Some species of ants are more aggressive than others, and many plants don't have any choice about which species visit.
Researchers report for the first time that when plants supply ants with nectar, it boosts the ants' desire for meat, potentially making them better bodyguards for the plant.
"If you have enough birthday cake or soda pop, you're eventually going to want something of substance," said team leader Joshua A. Ness, an ecologist at the University of Arizona in Tucson.
The same is true of ants, he said. And the most convenient protein packets for ants on plants are often insects that are there to munch on the plant.
Nectar isn't just found in flowers.

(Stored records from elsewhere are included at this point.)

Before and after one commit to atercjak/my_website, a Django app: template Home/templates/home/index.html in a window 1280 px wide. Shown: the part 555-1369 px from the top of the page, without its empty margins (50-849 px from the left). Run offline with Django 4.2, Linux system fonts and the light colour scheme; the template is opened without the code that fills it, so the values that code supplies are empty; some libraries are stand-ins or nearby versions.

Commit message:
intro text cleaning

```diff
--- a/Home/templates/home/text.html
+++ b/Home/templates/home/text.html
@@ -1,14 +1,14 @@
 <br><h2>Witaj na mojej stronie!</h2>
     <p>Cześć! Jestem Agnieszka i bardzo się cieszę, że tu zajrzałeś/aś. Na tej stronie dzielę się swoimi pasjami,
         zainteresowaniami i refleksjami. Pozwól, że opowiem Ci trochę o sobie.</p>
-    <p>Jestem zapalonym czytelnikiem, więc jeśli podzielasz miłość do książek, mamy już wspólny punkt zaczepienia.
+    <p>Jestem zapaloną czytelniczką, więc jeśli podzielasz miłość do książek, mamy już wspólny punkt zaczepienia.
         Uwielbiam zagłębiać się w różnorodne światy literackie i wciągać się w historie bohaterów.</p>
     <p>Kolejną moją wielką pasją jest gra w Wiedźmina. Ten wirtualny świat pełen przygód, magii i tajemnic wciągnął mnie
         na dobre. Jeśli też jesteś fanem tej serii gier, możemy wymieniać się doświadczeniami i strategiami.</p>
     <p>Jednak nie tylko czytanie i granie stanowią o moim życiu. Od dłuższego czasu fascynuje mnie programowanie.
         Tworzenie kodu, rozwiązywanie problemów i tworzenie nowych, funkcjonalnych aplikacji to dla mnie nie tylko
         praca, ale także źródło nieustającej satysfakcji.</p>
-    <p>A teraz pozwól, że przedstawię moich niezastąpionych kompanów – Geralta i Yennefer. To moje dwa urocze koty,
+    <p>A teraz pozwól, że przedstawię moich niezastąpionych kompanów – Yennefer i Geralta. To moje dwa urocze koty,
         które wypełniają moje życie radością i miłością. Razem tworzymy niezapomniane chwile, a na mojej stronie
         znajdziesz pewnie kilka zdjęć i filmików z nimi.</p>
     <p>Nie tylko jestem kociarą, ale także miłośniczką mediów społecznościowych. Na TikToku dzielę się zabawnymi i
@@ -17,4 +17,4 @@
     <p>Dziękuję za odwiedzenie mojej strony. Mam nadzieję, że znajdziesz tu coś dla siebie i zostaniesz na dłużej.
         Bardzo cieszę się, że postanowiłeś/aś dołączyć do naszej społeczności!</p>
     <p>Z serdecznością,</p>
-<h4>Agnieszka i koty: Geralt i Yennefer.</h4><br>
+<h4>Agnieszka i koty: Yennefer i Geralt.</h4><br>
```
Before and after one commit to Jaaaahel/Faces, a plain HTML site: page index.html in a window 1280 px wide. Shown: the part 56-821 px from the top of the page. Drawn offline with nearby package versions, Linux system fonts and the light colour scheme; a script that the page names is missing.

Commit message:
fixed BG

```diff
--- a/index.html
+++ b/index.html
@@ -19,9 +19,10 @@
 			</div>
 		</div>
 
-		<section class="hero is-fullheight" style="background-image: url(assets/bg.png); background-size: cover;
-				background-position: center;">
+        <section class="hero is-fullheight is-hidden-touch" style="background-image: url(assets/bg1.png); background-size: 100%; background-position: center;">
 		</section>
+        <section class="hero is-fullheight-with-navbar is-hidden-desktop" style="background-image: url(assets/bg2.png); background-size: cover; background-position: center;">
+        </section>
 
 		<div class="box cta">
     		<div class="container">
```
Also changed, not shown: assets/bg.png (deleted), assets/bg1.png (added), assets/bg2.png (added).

Many plants exude nectar from little pores on the plant, called extrafloral nectaries, that attract ants.
"The plant wants ants to be protein eaters while they are on the plant," said team member Judith L. Bronstein, a professor in UA's department of ecology and evolutionary biology. "The plant gets them really jacked up on carbs so they're desperate for protein."
Ness's presentation on the team's findings, "Contrasting the diet and aggressiveness of the ant bodyguards tending an extrafloral nectary-bearing plant," will be given at 10:10 a.m. on Wednesday, Aug. 4, in Room D135 of the Oregon Convention Center in Portland, Ore., at the annual meeting of the Ecological Society of America. Ecologist William F. Morris of Duke University in Durham, N.C., is also a team member. The research was funded by the National Science Foundation and the National Institutes of Health.
Ness and his colleagues study mutualisms, beneficial partnerships between species. In this case, the team studied the behavior of four species of ants that visit extrafloral nectaries on a common Sonoran des
Contact: Mari N. Jensen, UA News Services
University of Arizona